┏━━

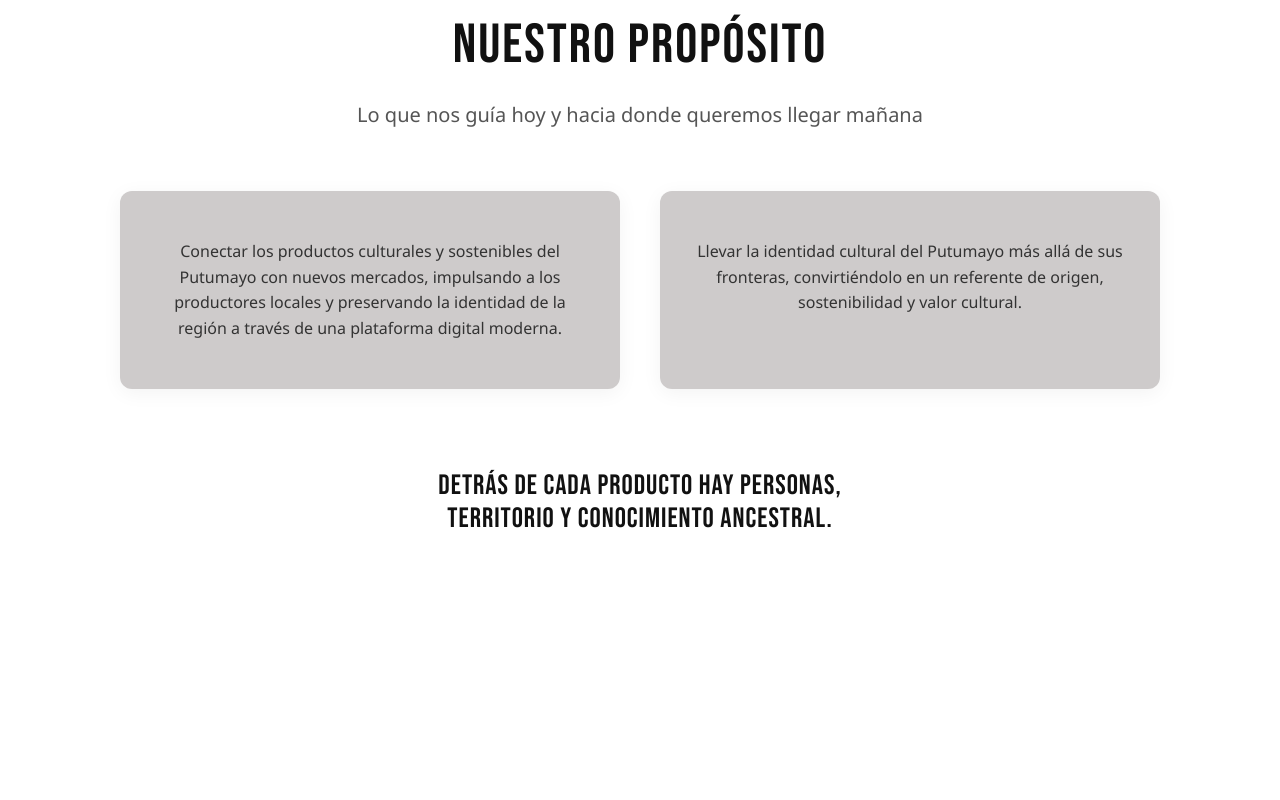
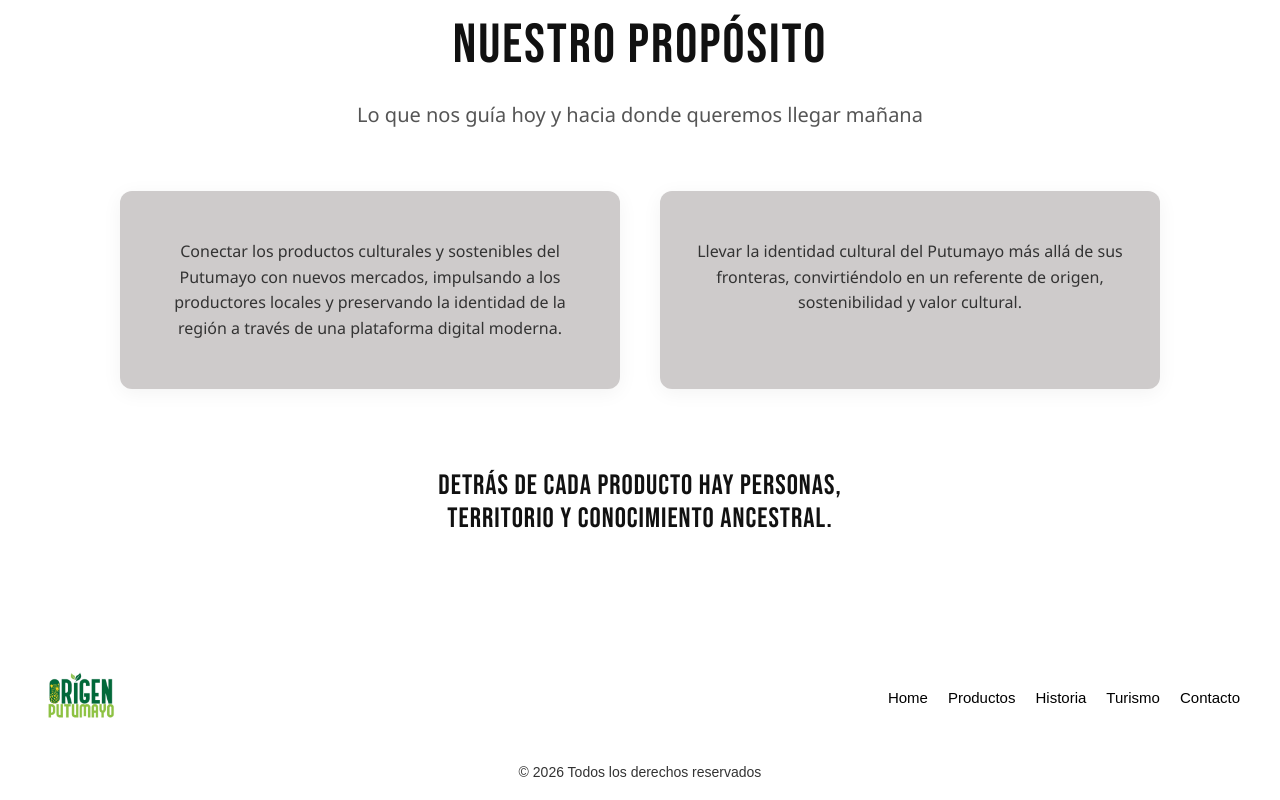
Before and after one commit to jeansdavids/V1_Origen_Putumayo, a React (Vite) app in the folder V1_Origen_Putumayo/: page /historia in a window 1280 px wide. Shown: the part 783-1583 px from the top of the page. Before the commit the page ends 1398 px from the top, so only its background shows below. Built offline with nearby package versions, Linux system fonts and the light colour scheme; no server answers.

Commit message:
Se agregó el footer, en styles está el css, en common se agregó el tsx y el footerlayout.tsx y se cambio el app.tsx para que aparezca el footer

```diff
--- a/V1_Origen_Putumayo/package.json
+++ b/V1_Origen_Putumayo/package.json
@@ -10,7 +10,7 @@
     "preview": "vite preview"
   },
   "dependencies": {
-    "@supabase/supabase-js": "^2.91.1",
+    "@supabase/supabase-js": "^2.93.1",
     "react": "^19.2.0",
     "react-dom": "^19.2.0",
     "react-router-dom": "^7.13.0"
--- a/V1_Origen_Putumayo/src/App.tsx
+++ b/V1_Origen_Putumayo/src/App.tsx
@@ -1,16 +1,19 @@
 import React from "react";
 import { Routes, Route } from "react-router-dom";
 import NavbarLayout from "./components/common/NavbarLayout";
+import FooterLayout from "./components/common/FooterLayout";
 import Home from "./pages/public/Home";
 import History from "./pages/public/History";
 
 const App: React.FC = () => {
   return (
     <NavbarLayout>
-      <Routes>
-        <Route path="/" element={<Home />} />
-        <Route path="/historia" element={<History />} />
-      </Routes>
+      <FooterLayout>
+        <Routes>
+          <Route path="/" element={<Home />} />
+          <Route path="/historia" element={<History />} />
+        </Routes>
+      </FooterLayout>
     </NavbarLayout>
   );
 };
--- a/V1_Origen_Putumayo/src/components/common/Footer.tsx
+++ b/V1_Origen_Putumayo/src/components/common/Footer.tsx
@@ -0,0 +1,28 @@
+import "../../styles/Footer.css";
+import logo from "../../assets/images/logo.png";
+
+const Footer = () => {
+  return (
+    <footer className="footer">
+      <div className="footer-content">
+        <div className="footer-logo">
+          <img src={logo} alt="Logo" />
+        </div>
+
+        <ul className="footer-menu">
+          <li className="footer-item">Home</li>
+          <li className="footer-item">Productos</li>
+          <li className="footer-item">Historia</li>
+          <li className="footer-item">Turismo</li>
+          <li className="footer-item">Contacto</li>
+        </ul>
+      </div>
+
+      <div className="footer-copy">
+        <p>© 2026 Todos los derechos reservados</p>
+      </div>
+    </footer>
+  );
+};
+
+export default Footer;
--- /dev/null
+++ b/V1_Origen_Putumayo/src/components/common/FooterLayout.tsx
@@ -0,0 +1,17 @@
+import React from "react";
+import Footer from "./Footer";
+
+interface Props {
+  children: React.ReactNode;
+}
+
+const FooterLayout: React.FC<Props> = ({ children }) => {
+  return (
+    <>
+      {children}
+      <Footer />
+    </>
+  );
+};
+
+export default FooterLayout;
--- /dev/null
+++ b/V1_Origen_Putumayo/src/styles/Footer.css
@@ -0,0 +1,64 @@
+.footer {
+  background-color: #ffffff;
+  color: #fff;
+  padding: 40px 20px 20px;
+  font-family: Arial, sans-serif;
+  box-shadow: #b6b6b6;
+}
+
+.footer-content {
+  max-width: 1200px;
+  margin: 0 auto;
+  display: flex;
+  justify-content: space-between;
+  align-items: center;
+  flex-wrap: wrap;
+
+}
+
+/* LOGO */
+.footer-logo img {
+  width: 80px;
+}
+
+/* MENU */
+.footer-menu {
+  list-style: none;
+  display: flex;
+  gap: 20px;
+  padding: 0;
+  margin: 0;
+}
+
+.footer-item {
+  cursor: pointer;
+  font-size: 15px;
+  transition: color 0.3s ease;
+  color: black;
+}
+
+.footer-item:hover {
+  color: #f4b400; /* color acento */
+}
+
+/* COPY */
+.footer-copy {
+  text-align: center;
+  margin-top: 25px;
+  font-size: 14px;
+  opacity: 0.8;
+  color: black;
+}
+
+/* RESPONSIVE */
+@media (max-width: 768px) {
+  .footer-content {
+    flex-direction: column;
+    gap: 20px;
+  }
+
+  .footer-menu {
+    flex-direction: column;
+    align-items: center;
+  }
+}
```
Also changed, not shown: 1 other file (tests, documents, lock files or other folders).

┗━━

INSTRUCTIONS TO FOLLOW
Copy out every line of the data above, taking care to leave the pictures out.

EXPECTED ANSWER
Before and after one commit to jeansdavids/V1_Origen_Putumayo, a React (Vite) app in the folder V1_Origen_Putumayo/: page /historia in a window 1280 px wide. Shown: the part 783-1583 px from the top of the page. Before the commit the page ends 1398 px from the top, so only its background shows below. Built offline with nearby package versions, Linux system fonts and the light colour scheme; no server answers.

Commit message:
Se agregó el footer, en styles está el css, en common se agregó el tsx y el footerlayout.tsx y se cambio el app.tsx para que aparezca el footer

```diff
--- a/V1_Origen_Putumayo/package.json
+++ b/V1_Origen_Putumayo/package.json
@@ -10,7 +10,7 @@
     "preview": "vite preview"
   },
   "dependencies": {
-    "@supabase/supabase-js": "^2.91.1",
+    "@supabase/supabase-js": "^2.93.1",
     "react": "^19.2.0",
     "react-dom": "^19.2.0",
     "react-router-dom": "^7.13.0"
--- a/V1_Origen_Putumayo/src/App.tsx
+++ b/V1_Origen_Putumayo/src/App.tsx
@@ -1,16 +1,19 @@
 import React from "react";
 import { Routes, Route } from "react-router-dom";
 import NavbarLayout from "./components/common/NavbarLayout";
+import FooterLayout from "./components/common/FooterLayout";
 import Home from "./pages/public/Home";
 import History from "./pages/public/History";
 
 const App: React.FC = () => {
   return (
     <NavbarLayout>
-      <Routes>
-        <Route path="/" element={<Home />} />
-        <Route path="/historia" element={<History />} />
-      </Routes>
+      <FooterLayout>
+        <Routes>
+          <Route path="/" element={<Home />} />
+          <Route path="/historia" element={<History />} />
+        </Routes>
+      </FooterLayout>
     </NavbarLayout>
   );
 };
--- a/V1_Origen_Putumayo/src/components/common/Footer.tsx
+++ b/V1_Origen_Putumayo/src/components/common/Footer.tsx
@@ -0,0 +1,28 @@
+import "../../styles/Footer.css";
+import logo from "../../assets/images/logo.png";
+
+const Footer = () => {
+  return (
+    <footer className="footer">
+      <div className="footer-content">
+        <div className="footer-logo">
+          <img src={logo} alt="Logo" />
+        </div>
+
+        <ul className="footer-menu">
+          <li className="footer-item">Home</li>
+          <li className="footer-item">Productos</li>
+          <li className="footer-item">Historia</li>
+          <li className="footer-item">Turismo</li>
+          <li className="footer-item">Contacto</li>
+        </ul>
+      </div>
+
+      <div className="footer-copy">
+        <p>© 2026 Todos los derechos reservados</p>
+      </div>
+    </footer>
+  );
+};
+
+export default Footer;
--- /dev/null
+++ b/V1_Origen_Putumayo/src/components/common/FooterLayout.tsx
@@ -0,0 +1,17 @@
+import React from "react";
+import Footer from "./Footer";
+
+interface Props {
+  children: React.ReactNode;
+}
+
+const FooterLayout: React.FC<Props> = ({ children }) => {
+  return (
+    <>
+      {children}
+      <Footer />
+    </>
+  );
+};
+
+export default FooterLayout;
--- /dev/null
+++ b/V1_Origen_Putumayo/src/styles/Footer.css
@@ -0,0 +1,64 @@
+.footer {
+  background-color: #ffffff;
+  color: #fff;
+  padding: 40px 20px 20px;
+  font-family: Arial, sans-serif;
+  box-shadow: #b6b6b6;
+}
+
+.footer-content {
+  max-width: 1200px;
+  margin: 0 auto;
+  display: flex;
+  justify-content: space-between;
+  align-items: center;
+  flex-wrap: wrap;
+
+}
+
+/* LOGO */
+.footer-logo img {
+  width: 80px;
+}
+
+/* MENU */
+.footer-menu {
+  list-style: none;
+  display: flex;
+  gap: 20px;
+  padding: 0;
+  margin: 0;
+}
+
+.footer-item {
+  cursor: pointer;
+  font-size: 15px;
+  transition: color 0.3s ease;
+  color: black;
+}
+
+.footer-item:hover {
+  color: #f4b400; /* color acento */
+}
+
+/* COPY */
+.footer-copy {
+  text-align: center;
+  margin-top: 25px;
+  font-size: 14px;
+  opacity: 0.8;
+  color: black;
+}
+
+/* RESPONSIVE */
+@media (max-width: 768px) {
+  .footer-content {
+    flex-direction: column;
+    gap: 20px;
+  }
+
+  .footer-menu {
+    flex-direction: column;
+    align-items: center;
+  }
+}
```
Also changed, not shown: 1 other file (tests, documents, lock files or other folders).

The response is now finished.